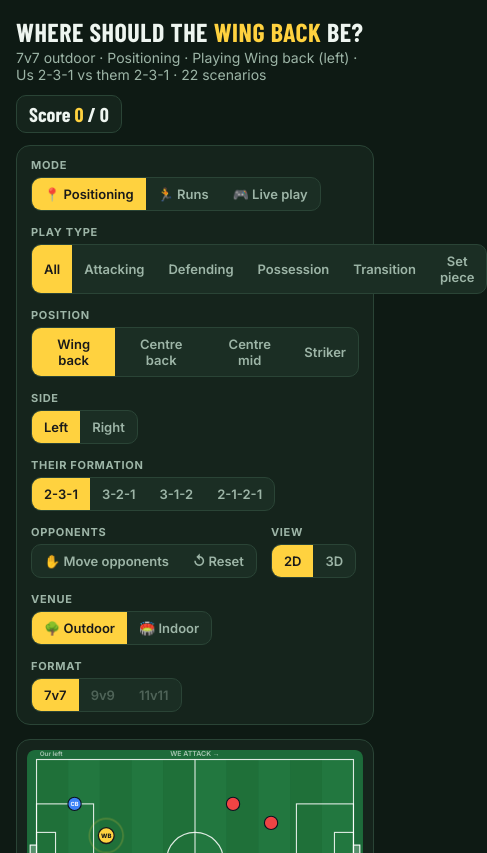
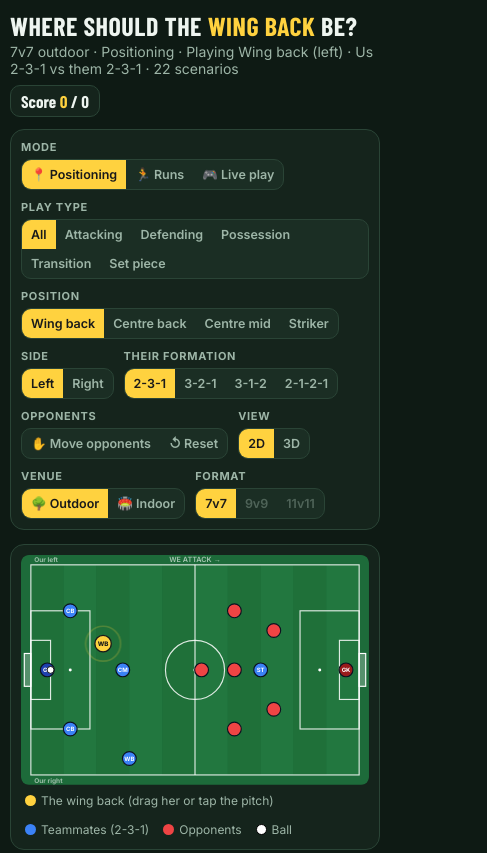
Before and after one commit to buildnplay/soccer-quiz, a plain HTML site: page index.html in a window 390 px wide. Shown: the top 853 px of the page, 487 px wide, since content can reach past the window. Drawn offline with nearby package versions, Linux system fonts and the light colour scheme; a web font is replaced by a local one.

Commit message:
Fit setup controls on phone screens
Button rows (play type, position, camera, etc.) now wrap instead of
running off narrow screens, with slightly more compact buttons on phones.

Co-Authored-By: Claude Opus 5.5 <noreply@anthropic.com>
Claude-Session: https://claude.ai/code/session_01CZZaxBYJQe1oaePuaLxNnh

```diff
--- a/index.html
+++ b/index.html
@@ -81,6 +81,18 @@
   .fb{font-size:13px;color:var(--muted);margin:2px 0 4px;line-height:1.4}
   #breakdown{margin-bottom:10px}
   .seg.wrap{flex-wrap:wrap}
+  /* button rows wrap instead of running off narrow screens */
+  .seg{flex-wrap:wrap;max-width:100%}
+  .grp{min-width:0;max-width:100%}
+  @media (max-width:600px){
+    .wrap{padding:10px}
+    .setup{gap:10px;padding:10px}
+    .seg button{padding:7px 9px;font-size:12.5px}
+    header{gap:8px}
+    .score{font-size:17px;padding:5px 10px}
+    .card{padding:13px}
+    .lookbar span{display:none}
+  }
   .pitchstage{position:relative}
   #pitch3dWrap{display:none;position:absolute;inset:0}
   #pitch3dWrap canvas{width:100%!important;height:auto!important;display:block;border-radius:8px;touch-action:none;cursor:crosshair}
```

────

#### [Brief]
Could you return all of the entries above exactly, without any images?

#### [Exercise solution]
Before and after one commit to buildnplay/soccer-quiz, a plain HTML site: page index.html in a window 390 px wide. Shown: the top 853 px of the page, 487 px wide, since content can reach past the window. Drawn offline with nearby package versions, Linux system fonts and the light colour scheme; a web font is replaced by a local one.

Commit message:
Fit setup controls on phone screens
Button rows (play type, position, camera, etc.) now wrap instead of
running off narrow screens, with slightly more compact buttons on phones.

Co-Authored-By: Claude Opus 5.5 <noreply@anthropic.com>
Claude-Session: https://claude.ai/code/session_01CZZaxBYJQe1oaePuaLxNnh

```diff
--- a/index.html
+++ b/index.html
@@ -81,6 +81,18 @@
   .fb{font-size:13px;color:var(--muted);margin:2px 0 4px;line-height:1.4}
   #breakdown{margin-bottom:10px}
   .seg.wrap{flex-wrap:wrap}
+  /* button rows wrap instead of running off narrow screens */
+  .seg{flex-wrap:wrap;max-width:100%}
+  .grp{min-width:0;max-width:100%}
+  @media (max-width:600px){
+    .wrap{padding:10px}
+    .setup{gap:10px;padding:10px}
+    .seg button{padding:7px 9px;font-size:12.5px}
+    header{gap:8px}
+    .score{font-size:17px;padding:5px 10px}
+    .card{padding:13px}
+    .lookbar span{display:none}
+  }
   .pitchstage{position:relative}
   #pitch3dWrap{display:none;position:absolute;inset:0}
   #pitch3dWrap canvas{width:100%!important;height:auto!important;display:block;border-radius:8px;touch-action:none;cursor:crosshair}
```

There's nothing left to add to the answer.